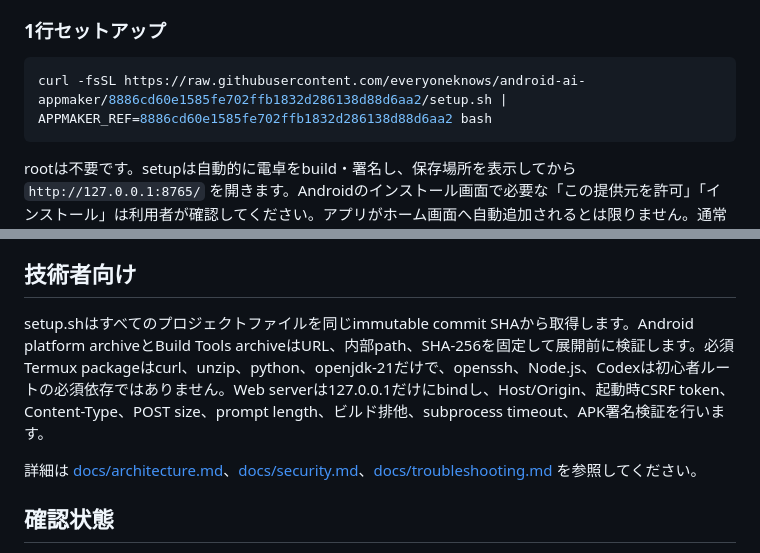
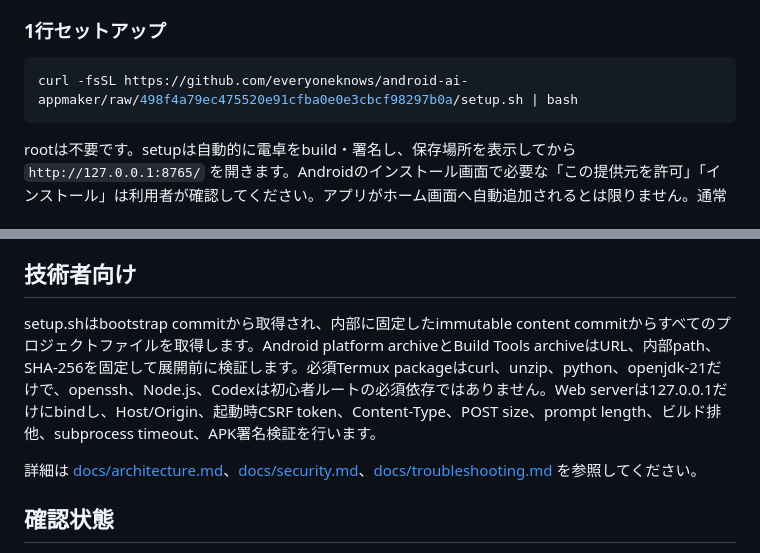
Before and after one commit to everyoneknows/android-ai-appmaker, a Markdown page: README.md, 2 parts joined by grey strips. Rendered like a GitHub page.

Commit message:
Publish rc2 immutable bootstrap command

````diff
--- a/README.md
+++ b/README.md
@@ -10,7 +10,7 @@
 ### 1行セットアップ
 
 ```sh
-curl -fsSL https://raw.githubusercontent.com/everyoneknows/android-ai-appmaker/8886cd60e1585fe702ffb1832d286138d88d6aa2/setup.sh | APPMAKER_REF=8886cd60e1585fe702ffb1832d286138d88d6aa2 bash
+curl -fsSL https://github.com/everyoneknows/android-ai-appmaker/raw/498f4a79ec475520e91cfba0e0e3cbcf98297b0a/setup.sh | bash
 ```
 
 rootは不要です。setupは自動的に電卓をbuild・署名し、保存場所を表示してから `http://127.0.0.1:8765/` を開きます。Androidのインストール画面で必要な「この提供元を許可」「インストール」は利用者が確認してください。アプリがホーム画面へ自動追加されるとは限りません。通常のアプリ一覧から「電卓」を起動できます。
@@ -23,7 +23,7 @@ rootは不要です。setupは自動的に電卓をbuild・署名し、保存場
 
 ## 技術者向け
 
-setup.shはすべてのプロジェクトファイルを同じimmutable commit SHAから取得します。Android platform archiveとBuild Tools archiveはURL、内部path、SHA-256を固定して展開前に検証します。必須Termux packageはcurl、unzip、python、openjdk-21だけで、openssh、Node.js、Codexは初心者ルートの必須依存ではありません。Web serverは127.0.0.1だけにbindし、Host/Origin、起動時CSRF token、Content-Type、POST size、prompt length、ビルド排他、subprocess timeout、APK署名検証を行います。
+setup.shはbootstrap commitから取得され、内部に固定したimmutable content commitからすべてのプロジェクトファイルを取得します。Android platform archiveとBuild Tools archiveはURL、内部path、SHA-256を固定して展開前に検証します。必須Termux packageはcurl、unzip、python、openjdk-21だけで、openssh、Node.js、Codexは初心者ルートの必須依存ではありません。Web serverは127.0.0.1だけにbindし、Host/Origin、起動時CSRF token、Content-Type、POST size、prompt length、ビルド排他、subprocess timeout、APK署名検証を行います。
 
 詳細は [docs/architecture.md](docs/architecture.md)、[docs/security.md](docs/security.md)、[docs/troubleshooting.md](docs/troubleshooting.md) を参照してください。
 
````
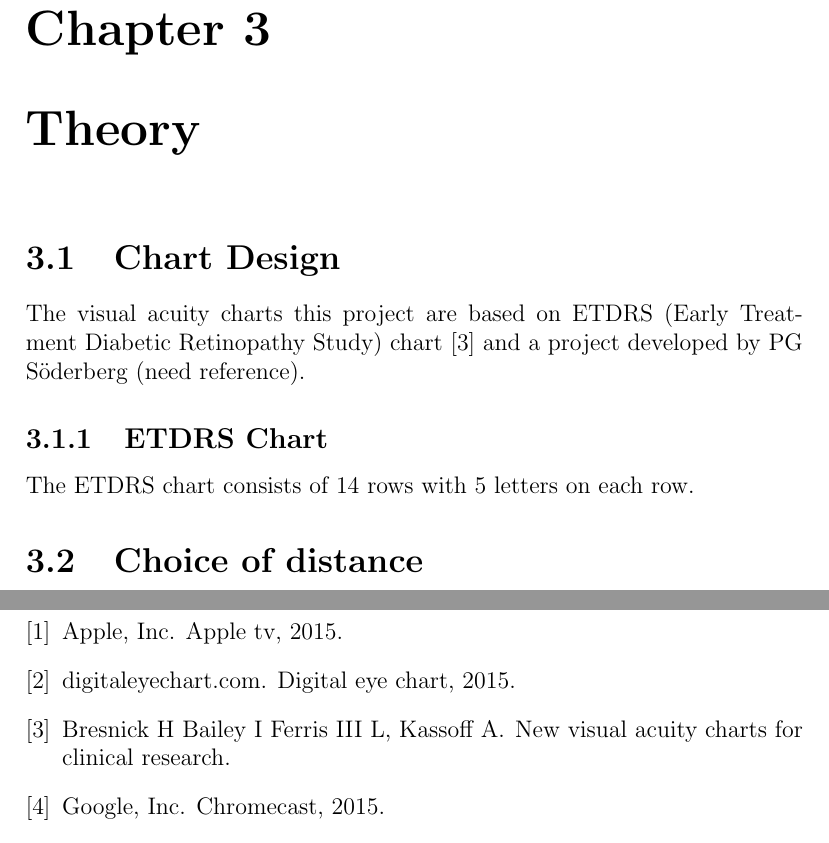
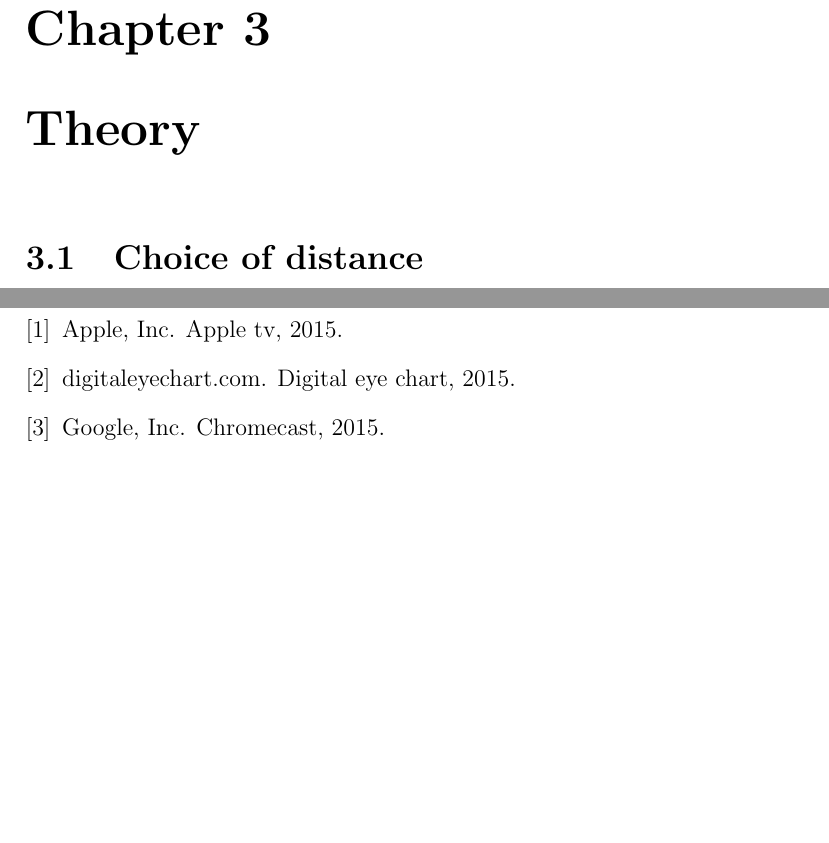
Before and after one commit to xscanpix/ProjectOftalmiatrik, a LaTeX document (Project/Report/report_draft.tex): two parts of pages 10 and 18 of 18 before the commit and two parts of pages 9 and 16 of 16 after it, joined at a grey line, cut so that both start at the same text, the shorter picture padded with empty space. Compiled offline with pdfLaTeX.

Commit message:
Revert "lagt till chart design theory"
This reverts commit b75c09bcbe5b11df236181e63d1e1f6d9ff72d08.

```diff
--- a/Project/Report/report_draft.tex
+++ b/Project/Report/report_draft.tex
@@ -141,14 +141,7 @@ Our ethical obligations with this project is providing a functional and stable p
 
 \chapter{Theory}
 
-\section{Chart Design}
-The visual acuity charts this project are based on ETDRS (Early Treatment Diabetic Retinopathy Study) chart\cite{Ferris} and a project developed by PG Söderberg (need reference).
-
-\subsection{ETDRS Chart}
-The ETDRS chart consists of 14 rows with 5 letters on each row.
-
-\section{Choice of distance} %% Nån bra titel här? Angular Magnification?
-% bör nämnas att 6m egentligen i teorin ska vara oändligt avstånd
+\section{Choice of distance} %% Nån bra titel här?
 
 The specific distance of six meters is derived from how our eyes bend light. From a distance of six meters the rays of light seem to be nearly parallel to eachother. % Borde skriva mer utförligt? Referens behövs.
 It is important that the rays of light that hit the eyes are parallel because then the light focuses on the same spot in the back of the eyes, which in turn makes the measuring a lot easier and accurate. \cite{PGSoderberg} % Detta kanske ska flyttas till teori delen?
```
Also changed, not shown: Project/Report/references.bib (+0 -10 lines).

====

**What to do**
The answer should be an exact restatement of every entry, with the pictures omitted.

**The completed task**
Before and after one commit to everyoneknows/android-ai-appmaker, a Markdown page: README.md, 2 parts joined by grey strips. Rendered like a GitHub page.

Commit message:
Publish rc2 immutable bootstrap command

````diff
--- a/README.md
+++ b/README.md
@@ -10,7 +10,7 @@
 ### 1行セットアップ
 
 ```sh
-curl -fsSL https://raw.githubusercontent.com/everyoneknows/android-ai-appmaker/8886cd60e1585fe702ffb1832d286138d88d6aa2/setup.sh | APPMAKER_REF=8886cd60e1585fe702ffb1832d286138d88d6aa2 bash
+curl -fsSL https://github.com/everyoneknows/android-ai-appmaker/raw/498f4a79ec475520e91cfba0e0e3cbcf98297b0a/setup.sh | bash
 ```
 
 rootは不要です。setupは自動的に電卓をbuild・署名し、保存場所を表示してから `http://127.0.0.1:8765/` を開きます。Androidのインストール画面で必要な「この提供元を許可」「インストール」は利用者が確認してください。アプリがホーム画面へ自動追加されるとは限りません。通常のアプリ一覧から「電卓」を起動できます。
@@ -23,7 +23,7 @@ rootは不要です。setupは自動的に電卓をbuild・署名し、保存場
 
 ## 技術者向け
 
-setup.shはすべてのプロジェクトファイルを同じimmutable commit SHAから取得します。Android platform archiveとBuild Tools archiveはURL、内部path、SHA-256を固定して展開前に検証します。必須Termux packageはcurl、unzip、python、openjdk-21だけで、openssh、Node.js、Codexは初心者ルートの必須依存ではありません。Web serverは127.0.0.1だけにbindし、Host/Origin、起動時CSRF token、Content-Type、POST size、prompt length、ビルド排他、subprocess timeout、APK署名検証を行います。
+setup.shはbootstrap commitから取得され、内部に固定したimmutable content commitからすべてのプロジェクトファイルを取得します。Android platform archiveとBuild Tools archiveはURL、内部path、SHA-256を固定して展開前に検証します。必須Termux packageはcurl、unzip、python、openjdk-21だけで、openssh、Node.js、Codexは初心者ルートの必須依存ではありません。Web serverは127.0.0.1だけにbindし、Host/Origin、起動時CSRF token、Content-Type、POST size、prompt length、ビルド排他、subprocess timeout、APK署名検証を行います。
 
 詳細は [docs/architecture.md](docs/architecture.md)、[docs/security.md](docs/security.md)、[docs/troubleshooting.md](docs/troubleshooting.md) を参照してください。
 
````
Before and after one commit to xscanpix/ProjectOftalmiatrik, a LaTeX document (Project/Report/report_draft.tex): two parts of pages 10 and 18 of 18 before the commit and two parts of pages 9 and 16 of 16 after it, joined at a grey line, cut so that both start at the same text, the shorter picture padded with empty space. Compiled offline with pdfLaTeX.

Commit message:
Revert "lagt till chart design theory"
This reverts commit b75c09bcbe5b11df236181e63d1e1f6d9ff72d08.

```diff
--- a/Project/Report/report_draft.tex
+++ b/Project/Report/report_draft.tex
@@ -141,14 +141,7 @@ Our ethical obligations with this project is providing a functional and stable p
 
 \chapter{Theory}
 
-\section{Chart Design}
-The visual acuity charts this project are based on ETDRS (Early Treatment Diabetic Retinopathy Study) chart\cite{Ferris} and a project developed by PG Söderberg (need reference).
-
-\subsection{ETDRS Chart}
-The ETDRS chart consists of 14 rows with 5 letters on each row.
-
-\section{Choice of distance} %% Nån bra titel här? Angular Magnification?
-% bör nämnas att 6m egentligen i teorin ska vara oändligt avstånd
+\section{Choice of distance} %% Nån bra titel här?
 
 The specific distance of six meters is derived from how our eyes bend light. From a distance of six meters the rays of light seem to be nearly parallel to eachother. % Borde skriva mer utförligt? Referens behövs.
 It is important that the rays of light that hit the eyes are parallel because then the light focuses on the same spot in the back of the eyes, which in turn makes the measuring a lot easier and accurate. \cite{PGSoderberg} % Detta kanske ska flyttas till teori delen?
```
Also changed, not shown: Project/Report/references.bib (+0 -10 lines).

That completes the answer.